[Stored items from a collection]
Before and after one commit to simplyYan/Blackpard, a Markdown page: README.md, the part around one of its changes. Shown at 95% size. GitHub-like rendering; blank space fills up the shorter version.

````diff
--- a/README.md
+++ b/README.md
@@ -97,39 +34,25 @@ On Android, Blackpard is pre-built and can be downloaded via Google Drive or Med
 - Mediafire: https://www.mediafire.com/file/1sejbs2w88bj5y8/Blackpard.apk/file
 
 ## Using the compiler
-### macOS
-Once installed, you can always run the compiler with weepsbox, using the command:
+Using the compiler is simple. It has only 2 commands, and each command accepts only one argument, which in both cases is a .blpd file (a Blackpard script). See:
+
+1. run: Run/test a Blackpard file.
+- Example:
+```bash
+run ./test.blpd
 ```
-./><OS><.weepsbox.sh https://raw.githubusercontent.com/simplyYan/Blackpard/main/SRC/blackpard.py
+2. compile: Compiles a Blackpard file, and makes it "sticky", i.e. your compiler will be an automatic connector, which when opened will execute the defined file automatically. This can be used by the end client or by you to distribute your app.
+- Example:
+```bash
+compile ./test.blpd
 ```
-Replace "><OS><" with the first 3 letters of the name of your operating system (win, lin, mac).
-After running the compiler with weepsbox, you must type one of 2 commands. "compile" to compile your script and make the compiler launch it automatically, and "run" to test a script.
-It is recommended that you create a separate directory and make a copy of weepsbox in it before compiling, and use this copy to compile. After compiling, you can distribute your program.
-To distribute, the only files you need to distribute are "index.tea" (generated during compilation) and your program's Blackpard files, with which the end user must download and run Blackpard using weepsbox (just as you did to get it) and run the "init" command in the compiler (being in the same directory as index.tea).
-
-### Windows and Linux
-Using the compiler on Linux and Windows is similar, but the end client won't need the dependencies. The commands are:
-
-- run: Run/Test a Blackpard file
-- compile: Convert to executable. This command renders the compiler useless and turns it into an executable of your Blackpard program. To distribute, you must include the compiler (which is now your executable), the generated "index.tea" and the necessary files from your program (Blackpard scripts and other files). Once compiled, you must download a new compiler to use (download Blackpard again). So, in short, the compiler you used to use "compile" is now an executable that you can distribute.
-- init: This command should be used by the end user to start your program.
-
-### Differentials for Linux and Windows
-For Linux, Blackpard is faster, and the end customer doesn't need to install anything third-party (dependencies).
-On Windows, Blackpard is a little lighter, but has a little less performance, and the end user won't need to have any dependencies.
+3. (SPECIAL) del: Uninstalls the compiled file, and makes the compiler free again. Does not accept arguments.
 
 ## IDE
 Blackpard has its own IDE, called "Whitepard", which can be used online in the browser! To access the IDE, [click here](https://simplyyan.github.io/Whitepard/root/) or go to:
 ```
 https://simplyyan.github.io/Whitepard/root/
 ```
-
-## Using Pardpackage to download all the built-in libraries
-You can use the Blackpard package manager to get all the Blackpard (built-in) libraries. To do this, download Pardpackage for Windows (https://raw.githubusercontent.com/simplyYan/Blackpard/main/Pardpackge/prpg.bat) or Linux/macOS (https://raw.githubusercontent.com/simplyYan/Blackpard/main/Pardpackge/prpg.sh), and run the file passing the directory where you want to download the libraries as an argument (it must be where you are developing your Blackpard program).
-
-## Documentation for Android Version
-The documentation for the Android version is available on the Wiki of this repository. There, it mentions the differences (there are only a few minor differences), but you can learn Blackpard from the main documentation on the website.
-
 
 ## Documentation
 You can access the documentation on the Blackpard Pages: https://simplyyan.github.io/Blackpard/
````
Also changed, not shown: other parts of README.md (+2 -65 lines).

Exercise requirements: Exactly as they appear above, set down all of the records once more.

Solution below:
Before and after one commit to simplyYan/Blackpard, a Markdown page: README.md, the part around one of its changes. Shown at 95% size. GitHub-like rendering; blank space fills up the shorter version.

````diff
--- a/README.md
+++ b/README.md
@@ -97,39 +34,25 @@ On Android, Blackpard is pre-built and can be downloaded via Google Drive or Med
 - Mediafire: https://www.mediafire.com/file/1sejbs2w88bj5y8/Blackpard.apk/file
 
 ## Using the compiler
-### macOS
-Once installed, you can always run the compiler with weepsbox, using the command:
+Using the compiler is simple. It has only 2 commands, and each command accepts only one argument, which in both cases is a .blpd file (a Blackpard script). See:
+
+1. run: Run/test a Blackpard file.
+- Example:
+```bash
+run ./test.blpd
 ```
-./><OS><.weepsbox.sh https://raw.githubusercontent.com/simplyYan/Blackpard/main/SRC/blackpard.py
+2. compile: Compiles a Blackpard file, and makes it "sticky", i.e. your compiler will be an automatic connector, which when opened will execute the defined file automatically. This can be used by the end client or by you to distribute your app.
+- Example:
+```bash
+compile ./test.blpd
 ```
-Replace "><OS><" with the first 3 letters of the name of your operating system (win, lin, mac).
-After running the compiler with weepsbox, you must type one of 2 commands. "compile" to compile your script and make the compiler launch it automatically, and "run" to test a script.
-It is recommended that you create a separate directory and make a copy of weepsbox in it before compiling, and use this copy to compile. After compiling, you can distribute your program.
-To distribute, the only files you need to distribute are "index.tea" (generated during compilation) and your program's Blackpard files, with which the end user must download and run Blackpard using weepsbox (just as you did to get it) and run the "init" command in the compiler (being in the same directory as index.tea).
-
-### Windows and Linux
-Using the compiler on Linux and Windows is similar, but the end client won't need the dependencies. The commands are:
-
-- run: Run/Test a Blackpard file
-- compile: Convert to executable. This command renders the compiler useless and turns it into an executable of your Blackpard program. To distribute, you must include the compiler (which is now your executable), the generated "index.tea" and the necessary files from your program (Blackpard scripts and other files). Once compiled, you must download a new compiler to use (download Blackpard again). So, in short, the compiler you used to use "compile" is now an executable that you can distribute.
-- init: This command should be used by the end user to start your program.
-
-### Differentials for Linux and Windows
-For Linux, Blackpard is faster, and the end customer doesn't need to install anything third-party (dependencies).
-On Windows, Blackpard is a little lighter, but has a little less performance, and the end user won't need to have any dependencies.
+3. (SPECIAL) del: Uninstalls the compiled file, and makes the compiler free again. Does not accept arguments.
 
 ## IDE
 Blackpard has its own IDE, called "Whitepard", which can be used online in the browser! To access the IDE, [click here](https://simplyyan.github.io/Whitepard/root/) or go to:
 ```
 https://simplyyan.github.io/Whitepard/root/
 ```
-
-## Using Pardpackage to download all the built-in libraries
-You can use the Blackpard package manager to get all the Blackpard (built-in) libraries. To do this, download Pardpackage for Windows (https://raw.githubusercontent.com/simplyYan/Blackpard/main/Pardpackge/prpg.bat) or Linux/macOS (https://raw.githubusercontent.com/simplyYan/Blackpard/main/Pardpackge/prpg.sh), and run the file passing the directory where you want to download the libraries as an argument (it must be where you are developing your Blackpard program).
-
-## Documentation for Android Version
-The documentation for the Android version is available on the Wiki of this repository. There, it mentions the differences (there are only a few minor differences), but you can learn Blackpard from the main documentation on the website.
-
 
 ## Documentation
 You can access the documentation on the Blackpard Pages: https://simplyyan.github.io/Blackpard/
````
Also changed, not shown: other parts of README.md (+2 -65 lines).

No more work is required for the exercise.